Return the full set of entries below exactly, leaving every image out.

**MATERIALS PROVIDED:**
- - - -
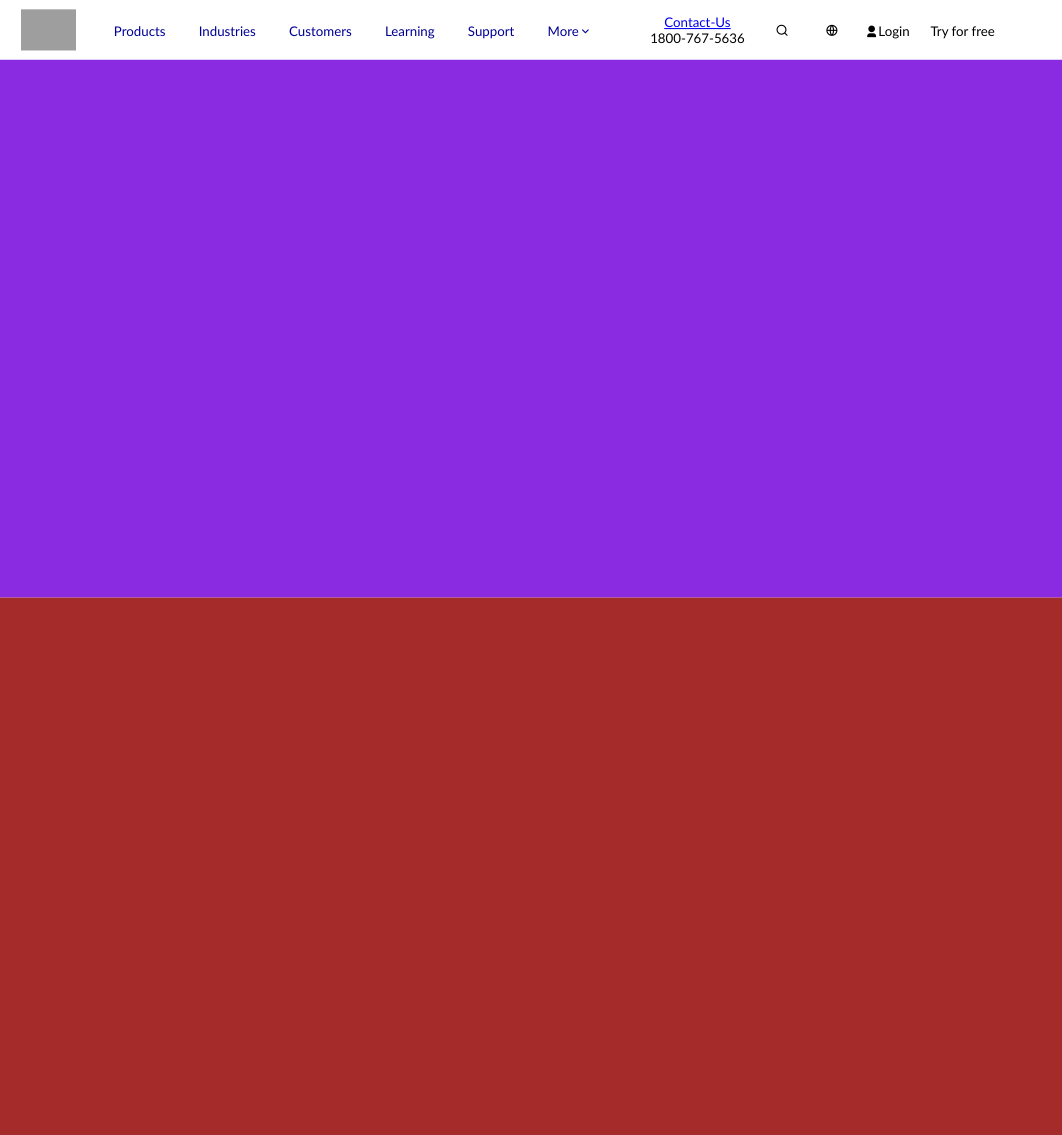
Repository: Chiranshukapil/html_css
Page: salesforce/index.html
The author's editor kept a copy of each file at every save. The page is drawn from the files as they stood at one save, then again after a run of saves.
The browser window is 1280 px wide. The pictures show the whole page, at 83% of full size.
Pictures or frames that could not be fetched are drawn as grey boxes.

Above is the page before, as saved 2024-06-09 23:43:09.

### salesforce/index.html
<!DOCTYPE html>
<html lang="en">
    <head>
        <meta charset="UTF-8">
        <meta name="viewport" content="width=device-width, initial-scale=1.0">
        <title>Salesforce</title>
        <link rel="stylesheet" href="style.css">
        <link href="https://cdn.jsdelivr.net/npm/remixicon@4.2.0/fonts/remixicon.css" rel="stylesheet" />
    </head>
    <body>
        <div id="main">
            <div id="header">
                <div id="logo">
                    <img src="https://a.sfdcstatic.com/shared/images/c360-nav/salesforce-with-type-logo.svg" >
                </div>
                <div class="texts"><p>Products</p></div>
                <div class="texts"><p>Industries</p></div>
                <div class="texts"><p>Customers</p></div>
                <div class="texts"><p>Learning</p></div>
                <div class="texts"><p>Support</p></div>
                <div class="texts">
                    <p>More</p>
                    <p><i class="ri-arrow-down-s-line"></i></p>
                </div>
                <div id="contact">
                    <a  href="https://www.google.com/"><u>Contact-Us</u></a>
                    <p>1800-767-5636</p>
                </div>
                <div id="icon1" class="icon"><i class="ri-search-line"></i></div>
                <div class="icon"><i class="ri-global-line"></i></div>
                <div id="login">
                    <p><i class="ri-user-3-fill"></i></p>
                    <p>Login</p>
                </div>
                <div id="try">Try for free</div>
            </div>
            <div id="fakeheader"></div>
            <div id="page1"></div>
            <div id="page2"></div>
        </div>
    </body>
</html>

### salesforce/style.css
*{
    margin: 0%;
    padding: 0%;
    box-sizing: border-box;
    font-family: 'Gill Sans MT';
}

html,body{
    height: 100%;
    width: 100%;

}

#main{
    height: 100%;
    width: 100%;

}

#header{
    height: 10%;
    width: 100%;
    position: fixed;
    display: flex;
    align-items: center;
    /* font-size: large; */
}

#logo{
    margin: 25px;
    height: 70%;
}

#logo img{
    width: 100%;
    height: 100%;
}

#contact{
    text-align: center;
    margin-left: 50px;

}

.icon{
    width: 30px;
    height: 30px;
    display: flex;
    align-items: center;
    justify-content: center;
    /* border: 1px solid;
    border-radius: 50%; */
    margin-left: 30px;
}

.icon:hover{
    border: 1px solid rgb(188, 255, 255);
    border-radius: 50%;
    background-color:rgb(188, 255, 255);
}

#login{
    margin: 25px;
    display: flex;
}

#try{
    width: ;
    height: ;
}

.texts{
    color: rgb(0, 0, 147);
    margin: 20px;
    display: flex;
}

.texts:hover{
    color: rgb(113, 113, 243);
}

#fakeheader{
    height: 10%;
    width: 100%;
}

#page1{
    height: 90%;
    width: 100%;
    background-color: blueviolet;
}
#page2{
    height: 90%;
    width: 100%;
    background-color: brown;
}

After the next 4 saves:
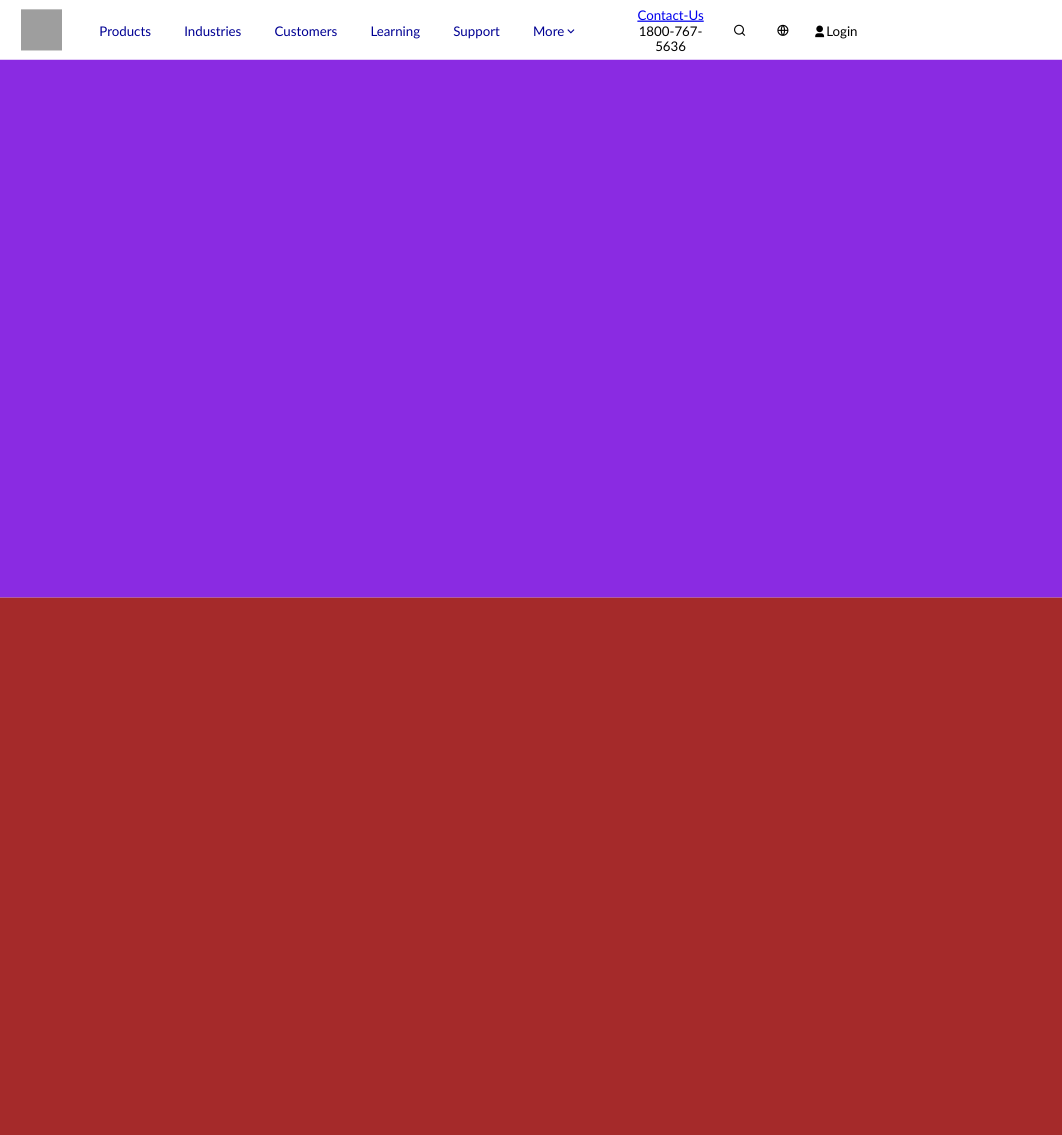
The 4 saves are shown as one change because they came seconds apart.
The last was saved 33 s later.
--- a/salesforce/style.css
+++ b/salesforce/style.css
@@ -65,8 +65,8 @@
 }
 
 #try{
-    width: ;
-    height: ;
+    width: 300px;
+    height: 200px ;
 }
 
 .texts{

After the 2 saves that followed:
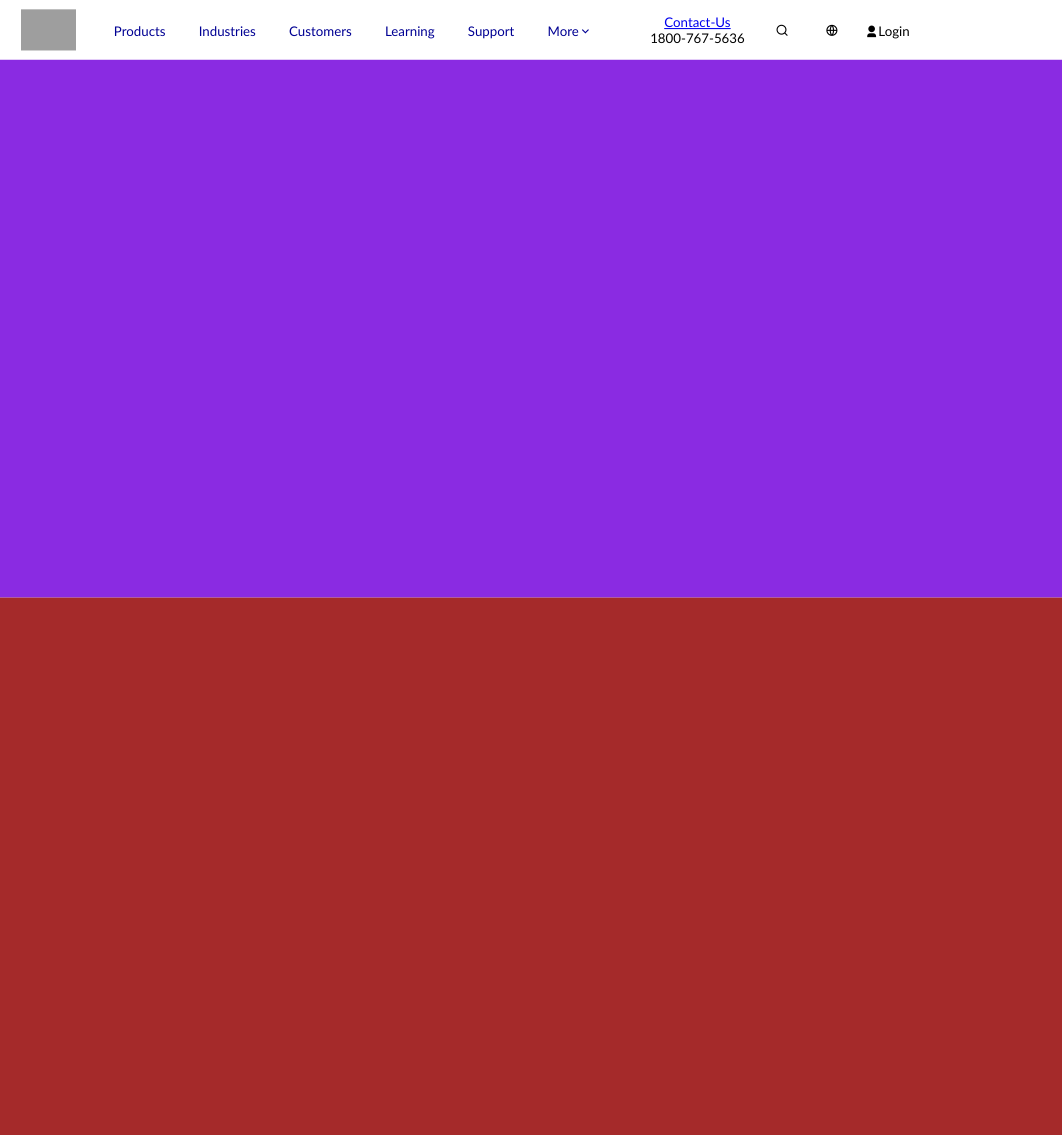
The 2 saves are shown as one change because they came seconds apart.
The last was saved 10 s later.
--- a/salesforce/style.css
+++ b/salesforce/style.css
@@ -65,7 +65,7 @@
 }
 
 #try{
-    width: 300px;
+    width: 50px;
     height: 200px ;
 }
- - - -
**EXERCISE SOLUTION:**
Repository: Chiranshukapil/html_css
Page: salesforce/index.html
The author's editor kept a copy of each file at every save. The page is drawn from the files as they stood at one save, then again after a run of saves.
The browser window is 1280 px wide. The pictures show the whole page, at 83% of full size.
Pictures or frames that could not be fetched are drawn as grey boxes.

Above is the page before, as saved 2024-06-09 23:43:09.

### salesforce/index.html
<!DOCTYPE html>
<html lang="en">
    <head>
        <meta charset="UTF-8">
        <meta name="viewport" content="width=device-width, initial-scale=1.0">
        <title>Salesforce</title>
        <link rel="stylesheet" href="style.css">
        <link href="https://cdn.jsdelivr.net/npm/remixicon@4.2.0/fonts/remixicon.css" rel="stylesheet" />
    </head>
    <body>
        <div id="main">
            <div id="header">
                <div id="logo">
                    <img src="https://a.sfdcstatic.com/shared/images/c360-nav/salesforce-with-type-logo.svg" >
                </div>
                <div class="texts"><p>Products</p></div>
                <div class="texts"><p>Industries</p></div>
                <div class="texts"><p>Customers</p></div>
                <div class="texts"><p>Learning</p></div>
                <div class="texts"><p>Support</p></div>
                <div class="texts">
                    <p>More</p>
                    <p><i class="ri-arrow-down-s-line"></i></p>
                </div>
                <div id="contact">
                    <a  href="https://www.google.com/"><u>Contact-Us</u></a>
                    <p>1800-767-5636</p>
                </div>
                <div id="icon1" class="icon"><i class="ri-search-line"></i></div>
                <div class="icon"><i class="ri-global-line"></i></div>
                <div id="login">
                    <p><i class="ri-user-3-fill"></i></p>
                    <p>Login</p>
                </div>
                <div id="try">Try for free</div>
            </div>
            <div id="fakeheader"></div>
            <div id="page1"></div>
            <div id="page2"></div>
        </div>
    </body>
</html>

### salesforce/style.css
*{
    margin: 0%;
    padding: 0%;
    box-sizing: border-box;
    font-family: 'Gill Sans MT';
}

html,body{
    height: 100%;
    width: 100%;

}

#main{
    height: 100%;
    width: 100%;

}

#header{
    height: 10%;
    width: 100%;
    position: fixed;
    display: flex;
    align-items: center;
    /* font-size: large; */
}

#logo{
    margin: 25px;
    height: 70%;
}

#logo img{
    width: 100%;
    height: 100%;
}

#contact{
    text-align: center;
    margin-left: 50px;

}

.icon{
    width: 30px;
    height: 30px;
    display: flex;
    align-items: center;
    justify-content: center;
    /* border: 1px solid;
    border-radius: 50%; */
    margin-left: 30px;
}

.icon:hover{
    border: 1px solid rgb(188, 255, 255);
    border-radius: 50%;
    background-color:rgb(188, 255, 255);
}

#login{
    margin: 25px;
    display: flex;
}

#try{
    width: ;
    height: ;
}

.texts{
    color: rgb(0, 0, 147);
    margin: 20px;
    display: flex;
}

.texts:hover{
    color: rgb(113, 113, 243);
}

#fakeheader{
    height: 10%;
    width: 100%;
}

#page1{
    height: 90%;
    width: 100%;
    background-color: blueviolet;
}
#page2{
    height: 90%;
    width: 100%;
    background-color: brown;
}

After the next 4 saves:
The 4 saves are shown as one change because they came seconds apart.
The last was saved 33 s later.
--- a/salesforce/style.css
+++ b/salesforce/style.css
@@ -65,8 +65,8 @@
 }
 
 #try{
-    width: ;
-    height: ;
+    width: 300px;
+    height: 200px ;
 }
 
 .texts{

After the 2 saves that followed:
The 2 saves are shown as one change because they came seconds apart.
The last was saved 10 s later.
--- a/salesforce/style.css
+++ b/salesforce/style.css
@@ -65,7 +65,7 @@
 }
 
 #try{
-    width: 300px;
+    width: 50px;
     height: 200px ;
 }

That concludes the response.